With an inverting amplifier, the non-inverting input is grounded and a voltage (Vi) is present on the inverting input through a resistor (R1). A feedback resistor (Rf) is connected between the inverting input and output. An amplifier arranged in such a manner is shown below: (Vcc and -Vcc pins have been omitted for simplification)

Let's try to find a relationship between the input voltage (Vi) and output voltage (Vo). Start by utilizing Kirchoff's Current Law (KCL) at node 1. $$\frac{V_i - V_1}{R_1} = \frac{V_1 - V_o}{R_f} $$ $$\frac{R_f}{R_1}(V_i-V_1) = V_1-V_o $$ $$-V_o = \frac{R_f}{R_1}(V_i-V_1) - V_1 \qquad(Eqn \; 1)$$ However, notice that V2 is grounded and therefor equal to zero. Now recall our 1st rule for ideal op-amps: $$V_1 = V_2 $$ ...which means that: $$V_1 = V_2 = 0 $$ Substituting zero for V1 in equation #1 gives us: $$-V_o = \frac{R_f}{R_1}V_i $$

# Output voltage for inverting amplifier

$$V_o = \frac{-R_f}{R_1}V_i $$

Recall that in the Intro to Op-Amps page, we defined "closed loop voltage gain" as: $$A_v = \frac{V_o}{V_i} $$ Using our above definition for output voltge (Vo) of an inverting amplifier, the closed loop gain becomes: $$A_v = \frac{-R_f}{R_1}V_i \frac{1}{V_i} $$

$$A_v = \frac{-R_f}{R_1} = gain \; for \; inverting \; amplifier$$

Notice that the inverting nature of this op-amp configuration is due to the negative sign in our expression for the gain. An inverting amplifier reverses the polarity of the input signal while amplifying it. You may also notice that the gain is simply the feedback resistance divided by input resistance. This means that the gain depends only on the external elements connected to the op-amp. Let's take a look at a couple of example problems involving inverting op-amps.

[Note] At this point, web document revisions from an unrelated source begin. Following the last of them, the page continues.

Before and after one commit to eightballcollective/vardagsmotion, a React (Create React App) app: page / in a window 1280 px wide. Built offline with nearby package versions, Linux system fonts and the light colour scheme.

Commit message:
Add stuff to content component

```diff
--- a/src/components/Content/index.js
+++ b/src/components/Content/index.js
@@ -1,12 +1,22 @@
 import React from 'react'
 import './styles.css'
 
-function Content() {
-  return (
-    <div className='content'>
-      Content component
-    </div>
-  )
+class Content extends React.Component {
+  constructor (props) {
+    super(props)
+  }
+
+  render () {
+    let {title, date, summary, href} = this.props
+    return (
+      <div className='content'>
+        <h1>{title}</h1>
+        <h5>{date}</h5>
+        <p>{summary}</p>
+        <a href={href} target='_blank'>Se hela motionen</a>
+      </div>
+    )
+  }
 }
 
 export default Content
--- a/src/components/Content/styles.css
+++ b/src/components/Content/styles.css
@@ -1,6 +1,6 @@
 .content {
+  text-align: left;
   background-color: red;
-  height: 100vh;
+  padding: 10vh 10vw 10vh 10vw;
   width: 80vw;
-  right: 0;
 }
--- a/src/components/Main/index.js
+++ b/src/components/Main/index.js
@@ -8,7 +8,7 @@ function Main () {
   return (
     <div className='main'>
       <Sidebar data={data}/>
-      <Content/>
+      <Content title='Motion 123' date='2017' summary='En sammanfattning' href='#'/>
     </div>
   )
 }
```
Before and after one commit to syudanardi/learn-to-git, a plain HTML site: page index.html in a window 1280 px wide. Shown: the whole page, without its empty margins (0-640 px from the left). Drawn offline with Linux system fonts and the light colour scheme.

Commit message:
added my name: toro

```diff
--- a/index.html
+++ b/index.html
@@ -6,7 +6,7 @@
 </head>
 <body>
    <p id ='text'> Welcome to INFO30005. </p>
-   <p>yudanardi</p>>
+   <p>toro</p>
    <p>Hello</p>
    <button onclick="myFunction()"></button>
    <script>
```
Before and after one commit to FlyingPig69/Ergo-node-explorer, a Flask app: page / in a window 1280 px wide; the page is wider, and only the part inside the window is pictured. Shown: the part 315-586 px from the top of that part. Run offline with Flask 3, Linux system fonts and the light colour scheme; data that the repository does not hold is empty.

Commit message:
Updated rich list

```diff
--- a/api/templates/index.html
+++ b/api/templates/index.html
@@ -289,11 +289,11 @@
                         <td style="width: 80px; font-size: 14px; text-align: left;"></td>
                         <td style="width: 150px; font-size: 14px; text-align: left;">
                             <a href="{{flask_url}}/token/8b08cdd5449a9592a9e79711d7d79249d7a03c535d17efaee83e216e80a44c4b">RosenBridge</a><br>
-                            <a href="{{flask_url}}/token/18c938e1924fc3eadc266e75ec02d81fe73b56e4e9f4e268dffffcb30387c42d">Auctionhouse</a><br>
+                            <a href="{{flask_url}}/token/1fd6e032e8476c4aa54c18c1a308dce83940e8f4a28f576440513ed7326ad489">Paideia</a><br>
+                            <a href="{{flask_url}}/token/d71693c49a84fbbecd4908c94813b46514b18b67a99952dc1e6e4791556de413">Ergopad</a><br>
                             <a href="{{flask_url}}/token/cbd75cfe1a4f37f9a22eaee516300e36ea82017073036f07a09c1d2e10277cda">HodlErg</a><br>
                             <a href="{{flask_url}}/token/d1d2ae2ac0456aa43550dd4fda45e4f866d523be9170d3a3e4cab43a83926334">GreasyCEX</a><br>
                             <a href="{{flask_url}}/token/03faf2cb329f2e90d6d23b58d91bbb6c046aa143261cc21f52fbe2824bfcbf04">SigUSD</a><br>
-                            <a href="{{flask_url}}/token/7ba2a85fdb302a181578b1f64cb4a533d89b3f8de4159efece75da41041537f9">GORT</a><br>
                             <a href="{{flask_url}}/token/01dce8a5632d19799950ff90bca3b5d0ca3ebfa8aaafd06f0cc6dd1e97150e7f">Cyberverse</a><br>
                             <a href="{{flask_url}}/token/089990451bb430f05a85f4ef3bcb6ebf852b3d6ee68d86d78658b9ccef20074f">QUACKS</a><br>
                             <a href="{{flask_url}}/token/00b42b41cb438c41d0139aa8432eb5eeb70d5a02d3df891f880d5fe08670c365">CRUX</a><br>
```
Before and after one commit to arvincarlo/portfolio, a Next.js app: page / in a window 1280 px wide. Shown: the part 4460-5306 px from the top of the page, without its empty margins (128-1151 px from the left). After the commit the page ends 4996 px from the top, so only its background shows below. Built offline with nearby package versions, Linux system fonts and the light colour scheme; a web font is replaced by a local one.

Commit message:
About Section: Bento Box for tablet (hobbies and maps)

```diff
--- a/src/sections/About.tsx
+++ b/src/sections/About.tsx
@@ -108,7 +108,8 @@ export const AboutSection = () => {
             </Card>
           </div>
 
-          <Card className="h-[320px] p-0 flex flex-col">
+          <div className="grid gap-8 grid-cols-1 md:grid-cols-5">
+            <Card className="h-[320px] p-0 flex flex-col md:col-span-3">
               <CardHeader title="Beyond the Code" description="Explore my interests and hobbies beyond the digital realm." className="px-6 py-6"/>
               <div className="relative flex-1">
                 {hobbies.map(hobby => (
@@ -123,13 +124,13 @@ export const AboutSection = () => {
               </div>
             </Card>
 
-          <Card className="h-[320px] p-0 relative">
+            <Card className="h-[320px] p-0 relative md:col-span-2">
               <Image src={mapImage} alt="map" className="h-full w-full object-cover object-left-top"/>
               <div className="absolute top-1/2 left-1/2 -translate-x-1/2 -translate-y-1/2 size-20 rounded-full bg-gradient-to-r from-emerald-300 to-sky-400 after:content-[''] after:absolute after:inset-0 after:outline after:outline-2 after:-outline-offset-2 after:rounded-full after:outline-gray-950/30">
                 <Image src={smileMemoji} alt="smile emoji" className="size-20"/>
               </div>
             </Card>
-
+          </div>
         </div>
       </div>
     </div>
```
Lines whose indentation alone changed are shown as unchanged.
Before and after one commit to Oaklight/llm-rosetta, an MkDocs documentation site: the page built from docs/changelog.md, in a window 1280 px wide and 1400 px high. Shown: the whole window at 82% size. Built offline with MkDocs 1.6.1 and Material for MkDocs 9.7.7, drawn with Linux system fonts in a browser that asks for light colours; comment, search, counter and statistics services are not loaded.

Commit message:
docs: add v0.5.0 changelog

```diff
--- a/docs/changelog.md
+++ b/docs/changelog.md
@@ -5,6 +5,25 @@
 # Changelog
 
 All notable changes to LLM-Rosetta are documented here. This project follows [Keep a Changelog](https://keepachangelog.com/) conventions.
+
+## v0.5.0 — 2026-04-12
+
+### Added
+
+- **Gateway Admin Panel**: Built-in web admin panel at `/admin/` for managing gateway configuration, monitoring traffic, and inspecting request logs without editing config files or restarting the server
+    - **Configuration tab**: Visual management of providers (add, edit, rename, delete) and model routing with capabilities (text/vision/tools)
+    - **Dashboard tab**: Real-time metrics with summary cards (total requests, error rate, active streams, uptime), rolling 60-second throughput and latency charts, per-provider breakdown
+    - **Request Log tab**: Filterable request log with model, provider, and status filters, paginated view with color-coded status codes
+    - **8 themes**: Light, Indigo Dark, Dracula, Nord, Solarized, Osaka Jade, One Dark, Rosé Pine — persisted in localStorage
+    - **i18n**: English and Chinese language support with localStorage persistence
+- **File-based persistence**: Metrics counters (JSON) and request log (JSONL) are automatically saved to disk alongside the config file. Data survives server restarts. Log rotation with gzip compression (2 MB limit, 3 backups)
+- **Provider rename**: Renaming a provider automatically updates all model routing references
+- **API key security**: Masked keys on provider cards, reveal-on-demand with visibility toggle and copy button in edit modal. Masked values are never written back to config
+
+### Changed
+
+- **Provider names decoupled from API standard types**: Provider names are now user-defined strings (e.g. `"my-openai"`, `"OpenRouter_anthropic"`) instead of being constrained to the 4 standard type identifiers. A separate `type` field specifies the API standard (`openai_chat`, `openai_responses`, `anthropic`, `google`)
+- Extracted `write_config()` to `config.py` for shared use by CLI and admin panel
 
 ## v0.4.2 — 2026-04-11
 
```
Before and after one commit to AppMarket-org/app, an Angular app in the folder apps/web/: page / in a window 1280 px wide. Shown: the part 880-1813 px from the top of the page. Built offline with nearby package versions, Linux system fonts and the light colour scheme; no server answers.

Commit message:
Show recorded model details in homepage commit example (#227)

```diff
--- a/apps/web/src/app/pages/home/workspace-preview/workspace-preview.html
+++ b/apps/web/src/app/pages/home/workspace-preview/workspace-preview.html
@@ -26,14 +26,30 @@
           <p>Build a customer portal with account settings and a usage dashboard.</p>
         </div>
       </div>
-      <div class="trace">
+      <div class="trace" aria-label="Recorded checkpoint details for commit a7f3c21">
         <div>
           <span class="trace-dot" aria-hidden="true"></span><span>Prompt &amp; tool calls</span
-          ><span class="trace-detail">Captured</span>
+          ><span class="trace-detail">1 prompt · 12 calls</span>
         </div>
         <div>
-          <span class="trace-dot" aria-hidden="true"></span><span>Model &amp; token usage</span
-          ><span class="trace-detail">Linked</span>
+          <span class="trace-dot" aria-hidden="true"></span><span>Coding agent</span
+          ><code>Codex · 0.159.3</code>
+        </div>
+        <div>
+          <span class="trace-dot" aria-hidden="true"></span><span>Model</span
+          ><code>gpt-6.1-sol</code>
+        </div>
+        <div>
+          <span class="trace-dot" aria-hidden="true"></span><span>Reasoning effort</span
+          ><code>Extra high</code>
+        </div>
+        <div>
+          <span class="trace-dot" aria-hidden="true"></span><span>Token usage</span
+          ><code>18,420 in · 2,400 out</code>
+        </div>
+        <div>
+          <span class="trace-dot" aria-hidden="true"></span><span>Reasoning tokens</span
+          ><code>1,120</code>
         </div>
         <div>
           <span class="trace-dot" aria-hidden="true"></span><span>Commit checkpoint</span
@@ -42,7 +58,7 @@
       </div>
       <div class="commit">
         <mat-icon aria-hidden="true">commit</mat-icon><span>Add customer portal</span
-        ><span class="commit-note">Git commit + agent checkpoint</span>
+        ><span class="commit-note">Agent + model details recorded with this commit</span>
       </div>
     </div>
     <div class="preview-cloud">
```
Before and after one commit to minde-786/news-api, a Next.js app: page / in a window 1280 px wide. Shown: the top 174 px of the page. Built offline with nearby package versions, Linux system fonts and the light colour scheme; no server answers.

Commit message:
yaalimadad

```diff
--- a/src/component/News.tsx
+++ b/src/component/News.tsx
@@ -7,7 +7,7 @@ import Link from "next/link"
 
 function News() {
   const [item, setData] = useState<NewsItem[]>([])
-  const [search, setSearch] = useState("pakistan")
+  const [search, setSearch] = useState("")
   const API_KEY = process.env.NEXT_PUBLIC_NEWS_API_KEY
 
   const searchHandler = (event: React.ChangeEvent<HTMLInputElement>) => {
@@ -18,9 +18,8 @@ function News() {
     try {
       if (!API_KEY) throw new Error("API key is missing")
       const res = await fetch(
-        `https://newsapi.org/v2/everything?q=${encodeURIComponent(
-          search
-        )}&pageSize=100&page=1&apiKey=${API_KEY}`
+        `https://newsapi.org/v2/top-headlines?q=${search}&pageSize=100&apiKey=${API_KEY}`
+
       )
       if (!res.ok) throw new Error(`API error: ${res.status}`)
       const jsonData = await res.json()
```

Continue on to Inverting Op-Amps (example 1)...